"It required many medical and surgical interventions on behalf of my mother," Hightower said. "I admired them and appreciated the care and compassion they showed. I witnessed what a role they provided in improving the quality of life for my mother. Those influences shaped my life and guided me toward becoming a physician."
He was attracted to the specialty of gynecologic oncology because of the challenges of working in a field where you take care of potentially very sick people with life-threatening diseases such as ovarian, endometrial, or cervical cancer.
"These people represent daughters, sisters, mothers, wives and grandmothers who play a very important part in our lives," Hightower said. "These are the people we work with, play sports with and attend church with. To be able to participate in their care with surgery or chemotherapy and possibly improve their quality of life was a goal I wanted to achieve. My life has been made better for this endeavor. I am lucky to be able to take care of these wonderful people."

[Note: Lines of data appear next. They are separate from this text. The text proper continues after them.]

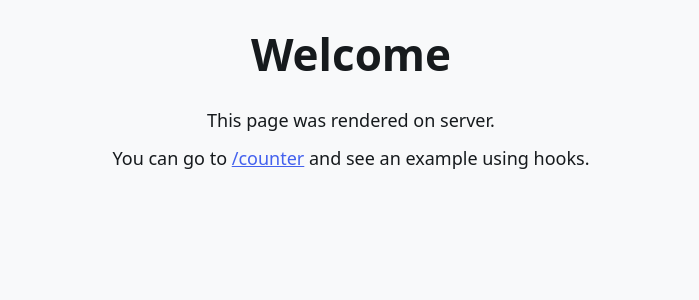
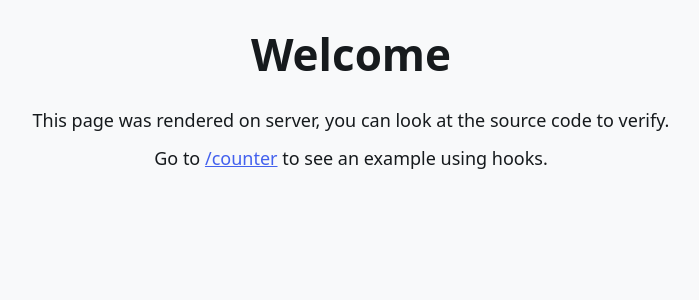
Before and after one commit to diesttro/react-ssr, a React app: page / in a window 1280 px wide. Shown: the top 300 px of the page, without its empty margins (289-988 px from the left). Built offline with nearby package versions, Linux system fonts and the light colour scheme; the HTML template or start-up script is replaced by a standard one.

Commit message:
Change text

```diff
--- a/src/client/components/Home.js
+++ b/src/client/components/Home.js
@@ -3,10 +3,12 @@ import React from 'react';
 const Home = () => (
   <div className="container">
     <h1>Welcome</h1>
-    <p>This page was rendered on server.</p>
     <p>
-      You can go to <a href="/counter">/counter</a> and see an example using
-      hooks.
+      This page was rendered on server, you can look at the source code to
+      verify.
+    </p>
+    <p>
+      Go to <a href="/counter">/counter</a> to see an example using hooks.
     </p>
   </div>
 );
```
Also changed, not shown: 1 other file (tests, documents, lock files or other folders).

Hightower gets high satisfaction marks from patients who say he makes them feel very comfortable while also being professional, positive and encouraging. "Almost a year since this journey in my life began with ovarian cancer," one patient wrote to him recently. "So thankful to have you as a surgeon and also trust my health will stay. May God richly bless you in your work as you do for others."
"Comments like that make it all worthwhile," Hightower said.
Since February 2012, Washington Regional has had a da Vinci® Surgical System and currently has the newest version, the Xi. Hightower said using robotic surgery allows doctors to perform many types of procedures that in the past had been difficult or impossible to perform.
"We see many advantages for our patients using robotic surgery, including shorter hospital stays, reduced blood loss, reduced pain and faster recovery times - all with the use of small incisions compared to traditional open surgery," Hightower said. "Mainly I use it for cervical cancer and endometrial cancers. I also use it for the patient who may have certain physical conditions, such as obesity, where smaller incisions are beneficial and alleviate additional complications."
Hightower has had national influence with research he published in Cancer in 1994, titled "National Survey of Ovarian Carcinoma IV: Patterns of Care and Related Survival for Older Patients," that showed older women benefited as much as younger women from surgery and chemotherapy for ovarian cancer.
"The conclusion from this study was that it appeared conservative treatment contributed to the decreased survival of older ovarian cancer patients," Hightower said. "Some physicians tend to think older individuals would be unable to tolerate chemotherapy or surgery and do not offer that type of treatment to the patient. However, they can usually tolerate it just as well as younger women. I've treated individuals up to 100 years old without problems. Of the 12,316 patients evaluated in the study, 1,115 were 80 years of age or older. There was no increase in anesthesia problems or other complications in the different age groups."
Hightower received his medical degree from the University of Arkansas for Medical Sciences and did his residency at the Naval Medical Center in Portsmouth, Va. He completed his fellowship at the University of Miami/Jackson Memorial Hospital, Miami, Fla. Hightower's professional recognitions include an award for Outstanding Achievement in Cancer Research by Upjohn, named one of "The Best Doctors in America," and one of "America's Top Oncologists."
Hightower has been married to his wife Amy for 38 years and they have three children, Nathan, 36, Ashley, 33, and Kelli, 28, and three grandchildren. In his leisure time, Hightower enjoys fly fishing on the White River and local ponds in the area and likes to work in his yard. The Hightowers have raised German Shepherds since 1993. "They are like part of the family," Hightower said.